To do
An exact repetition of all the entries that follow is required.

Input data
○ ○ ○ ○ ○

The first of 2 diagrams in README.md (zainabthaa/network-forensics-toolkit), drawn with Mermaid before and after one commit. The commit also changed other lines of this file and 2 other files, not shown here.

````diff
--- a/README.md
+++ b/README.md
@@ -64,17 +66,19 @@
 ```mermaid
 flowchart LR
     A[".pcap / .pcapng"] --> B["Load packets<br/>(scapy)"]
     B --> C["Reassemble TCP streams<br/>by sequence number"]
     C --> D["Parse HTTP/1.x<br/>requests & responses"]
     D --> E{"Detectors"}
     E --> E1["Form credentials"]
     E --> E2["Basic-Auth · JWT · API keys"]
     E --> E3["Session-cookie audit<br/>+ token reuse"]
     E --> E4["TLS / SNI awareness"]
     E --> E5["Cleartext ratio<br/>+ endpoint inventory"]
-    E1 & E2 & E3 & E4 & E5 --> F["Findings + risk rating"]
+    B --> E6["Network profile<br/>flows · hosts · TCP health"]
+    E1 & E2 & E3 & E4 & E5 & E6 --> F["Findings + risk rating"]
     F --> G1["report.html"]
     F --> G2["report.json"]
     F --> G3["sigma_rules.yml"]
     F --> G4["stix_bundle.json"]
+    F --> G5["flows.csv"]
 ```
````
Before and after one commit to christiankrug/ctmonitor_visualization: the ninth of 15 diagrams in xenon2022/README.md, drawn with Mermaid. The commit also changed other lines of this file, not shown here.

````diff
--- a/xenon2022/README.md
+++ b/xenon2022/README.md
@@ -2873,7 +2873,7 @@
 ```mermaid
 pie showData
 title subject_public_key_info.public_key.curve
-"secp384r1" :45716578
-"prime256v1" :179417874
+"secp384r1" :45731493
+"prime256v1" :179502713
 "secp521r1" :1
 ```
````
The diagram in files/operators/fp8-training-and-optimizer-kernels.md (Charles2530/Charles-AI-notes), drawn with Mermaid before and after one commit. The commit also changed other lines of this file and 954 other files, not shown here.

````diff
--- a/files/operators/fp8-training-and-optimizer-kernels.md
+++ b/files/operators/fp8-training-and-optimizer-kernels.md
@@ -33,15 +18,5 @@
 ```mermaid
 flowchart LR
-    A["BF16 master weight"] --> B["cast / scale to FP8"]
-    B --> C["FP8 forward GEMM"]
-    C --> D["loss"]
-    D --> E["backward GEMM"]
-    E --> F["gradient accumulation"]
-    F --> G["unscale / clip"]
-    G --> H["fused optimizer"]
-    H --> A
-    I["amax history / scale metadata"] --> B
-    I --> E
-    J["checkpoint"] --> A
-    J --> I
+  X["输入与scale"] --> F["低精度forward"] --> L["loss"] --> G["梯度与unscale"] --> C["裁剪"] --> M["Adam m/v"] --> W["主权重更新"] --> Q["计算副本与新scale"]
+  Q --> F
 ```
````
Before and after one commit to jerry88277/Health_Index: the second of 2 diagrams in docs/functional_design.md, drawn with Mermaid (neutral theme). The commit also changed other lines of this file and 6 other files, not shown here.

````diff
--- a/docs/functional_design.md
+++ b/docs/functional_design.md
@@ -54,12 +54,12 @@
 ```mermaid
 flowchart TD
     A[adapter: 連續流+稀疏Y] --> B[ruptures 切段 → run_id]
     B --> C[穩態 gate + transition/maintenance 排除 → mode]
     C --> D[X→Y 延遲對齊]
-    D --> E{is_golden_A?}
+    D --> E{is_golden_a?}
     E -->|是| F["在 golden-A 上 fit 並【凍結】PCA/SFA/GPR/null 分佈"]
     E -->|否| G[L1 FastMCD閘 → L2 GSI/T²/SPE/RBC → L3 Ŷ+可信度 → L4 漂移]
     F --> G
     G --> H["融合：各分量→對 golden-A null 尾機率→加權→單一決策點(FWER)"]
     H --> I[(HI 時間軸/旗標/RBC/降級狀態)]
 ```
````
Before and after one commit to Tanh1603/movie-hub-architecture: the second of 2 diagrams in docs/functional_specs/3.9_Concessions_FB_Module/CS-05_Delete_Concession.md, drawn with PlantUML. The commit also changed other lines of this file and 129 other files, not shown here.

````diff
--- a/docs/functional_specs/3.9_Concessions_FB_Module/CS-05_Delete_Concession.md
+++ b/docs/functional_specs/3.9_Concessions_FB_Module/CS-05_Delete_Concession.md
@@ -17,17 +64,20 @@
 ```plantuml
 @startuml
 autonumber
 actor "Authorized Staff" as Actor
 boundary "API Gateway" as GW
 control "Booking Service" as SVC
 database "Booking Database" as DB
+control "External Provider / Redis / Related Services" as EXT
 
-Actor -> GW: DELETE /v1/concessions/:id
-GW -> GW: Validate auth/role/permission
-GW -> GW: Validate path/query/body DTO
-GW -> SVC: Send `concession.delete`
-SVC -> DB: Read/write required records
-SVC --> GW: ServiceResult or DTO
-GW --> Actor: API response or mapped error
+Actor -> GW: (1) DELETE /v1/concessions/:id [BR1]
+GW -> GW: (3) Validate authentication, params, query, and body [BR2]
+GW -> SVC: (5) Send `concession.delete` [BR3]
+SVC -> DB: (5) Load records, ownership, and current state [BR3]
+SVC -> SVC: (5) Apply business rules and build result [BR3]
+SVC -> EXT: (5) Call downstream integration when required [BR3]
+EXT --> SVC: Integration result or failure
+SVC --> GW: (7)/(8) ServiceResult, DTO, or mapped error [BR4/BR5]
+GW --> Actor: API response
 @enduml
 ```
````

○ ○ ○ ○ ○

Exercise output
The first of 2 diagrams in README.md (zainabthaa/network-forensics-toolkit), drawn with Mermaid before and after one commit. The commit also changed other lines of this file and 2 other files, not shown here.

````diff
--- a/README.md
+++ b/README.md
@@ -64,17 +66,19 @@
 ```mermaid
 flowchart LR
     A[".pcap / .pcapng"] --> B["Load packets<br/>(scapy)"]
     B --> C["Reassemble TCP streams<br/>by sequence number"]
     C --> D["Parse HTTP/1.x<br/>requests & responses"]
     D --> E{"Detectors"}
     E --> E1["Form credentials"]
     E --> E2["Basic-Auth · JWT · API keys"]
     E --> E3["Session-cookie audit<br/>+ token reuse"]
     E --> E4["TLS / SNI awareness"]
     E --> E5["Cleartext ratio<br/>+ endpoint inventory"]
-    E1 & E2 & E3 & E4 & E5 --> F["Findings + risk rating"]
+    B --> E6["Network profile<br/>flows · hosts · TCP health"]
+    E1 & E2 & E3 & E4 & E5 & E6 --> F["Findings + risk rating"]
     F --> G1["report.html"]
     F --> G2["report.json"]
     F --> G3["sigma_rules.yml"]
     F --> G4["stix_bundle.json"]
+    F --> G5["flows.csv"]
 ```
````
Before and after one commit to christiankrug/ctmonitor_visualization: the ninth of 15 diagrams in xenon2022/README.md, drawn with Mermaid. The commit also changed other lines of this file, not shown here.

````diff
--- a/xenon2022/README.md
+++ b/xenon2022/README.md
@@ -2873,7 +2873,7 @@
 ```mermaid
 pie showData
 title subject_public_key_info.public_key.curve
-"secp384r1" :45716578
-"prime256v1" :179417874
+"secp384r1" :45731493
+"prime256v1" :179502713
 "secp521r1" :1
 ```
````
The diagram in files/operators/fp8-training-and-optimizer-kernels.md (Charles2530/Charles-AI-notes), drawn with Mermaid before and after one commit. The commit also changed other lines of this file and 954 other files, not shown here.

````diff
--- a/files/operators/fp8-training-and-optimizer-kernels.md
+++ b/files/operators/fp8-training-and-optimizer-kernels.md
@@ -33,15 +18,5 @@
 ```mermaid
 flowchart LR
-    A["BF16 master weight"] --> B["cast / scale to FP8"]
-    B --> C["FP8 forward GEMM"]
-    C --> D["loss"]
-    D --> E["backward GEMM"]
-    E --> F["gradient accumulation"]
-    F --> G["unscale / clip"]
-    G --> H["fused optimizer"]
-    H --> A
-    I["amax history / scale metadata"] --> B
-    I --> E
-    J["checkpoint"] --> A
-    J --> I
+  X["输入与scale"] --> F["低精度forward"] --> L["loss"] --> G["梯度与unscale"] --> C["裁剪"] --> M["Adam m/v"] --> W["主权重更新"] --> Q["计算副本与新scale"]
+  Q --> F
 ```
````
Before and after one commit to jerry88277/Health_Index: the second of 2 diagrams in docs/functional_design.md, drawn with Mermaid (neutral theme). The commit also changed other lines of this file and 6 other files, not shown here.

````diff
--- a/docs/functional_design.md
+++ b/docs/functional_design.md
@@ -54,12 +54,12 @@
 ```mermaid
 flowchart TD
     A[adapter: 連續流+稀疏Y] --> B[ruptures 切段 → run_id]
     B --> C[穩態 gate + transition/maintenance 排除 → mode]
     C --> D[X→Y 延遲對齊]
-    D --> E{is_golden_A?}
+    D --> E{is_golden_a?}
     E -->|是| F["在 golden-A 上 fit 並【凍結】PCA/SFA/GPR/null 分佈"]
     E -->|否| G[L1 FastMCD閘 → L2 GSI/T²/SPE/RBC → L3 Ŷ+可信度 → L4 漂移]
     F --> G
     G --> H["融合：各分量→對 golden-A null 尾機率→加權→單一決策點(FWER)"]
     H --> I[(HI 時間軸/旗標/RBC/降級狀態)]
 ```
````
Before and after one commit to Tanh1603/movie-hub-architecture: the second of 2 diagrams in docs/functional_specs/3.9_Concessions_FB_Module/CS-05_Delete_Concession.md, drawn with PlantUML. The commit also changed other lines of this file and 129 other files, not shown here.

````diff
--- a/docs/functional_specs/3.9_Concessions_FB_Module/CS-05_Delete_Concession.md
+++ b/docs/functional_specs/3.9_Concessions_FB_Module/CS-05_Delete_Concession.md
@@ -17,17 +64,20 @@
 ```plantuml
 @startuml
 autonumber
 actor "Authorized Staff" as Actor
 boundary "API Gateway" as GW
 control "Booking Service" as SVC
 database "Booking Database" as DB
+control "External Provider / Redis / Related Services" as EXT
 
-Actor -> GW: DELETE /v1/concessions/:id
-GW -> GW: Validate auth/role/permission
-GW -> GW: Validate path/query/body DTO
-GW -> SVC: Send `concession.delete`
-SVC -> DB: Read/write required records
-SVC --> GW: ServiceResult or DTO
-GW --> Actor: API response or mapped error
+Actor -> GW: (1) DELETE /v1/concessions/:id [BR1]
+GW -> GW: (3) Validate authentication, params, query, and body [BR2]
+GW -> SVC: (5) Send `concession.delete` [BR3]
+SVC -> DB: (5) Load records, ownership, and current state [BR3]
+SVC -> SVC: (5) Apply business rules and build result [BR3]
+SVC -> EXT: (5) Call downstream integration when required [BR3]
+EXT --> SVC: Integration result or failure
+SVC --> GW: (7)/(8) ServiceResult, DTO, or mapped error [BR4/BR5]
+GW --> Actor: API response
 @enduml
 ```
````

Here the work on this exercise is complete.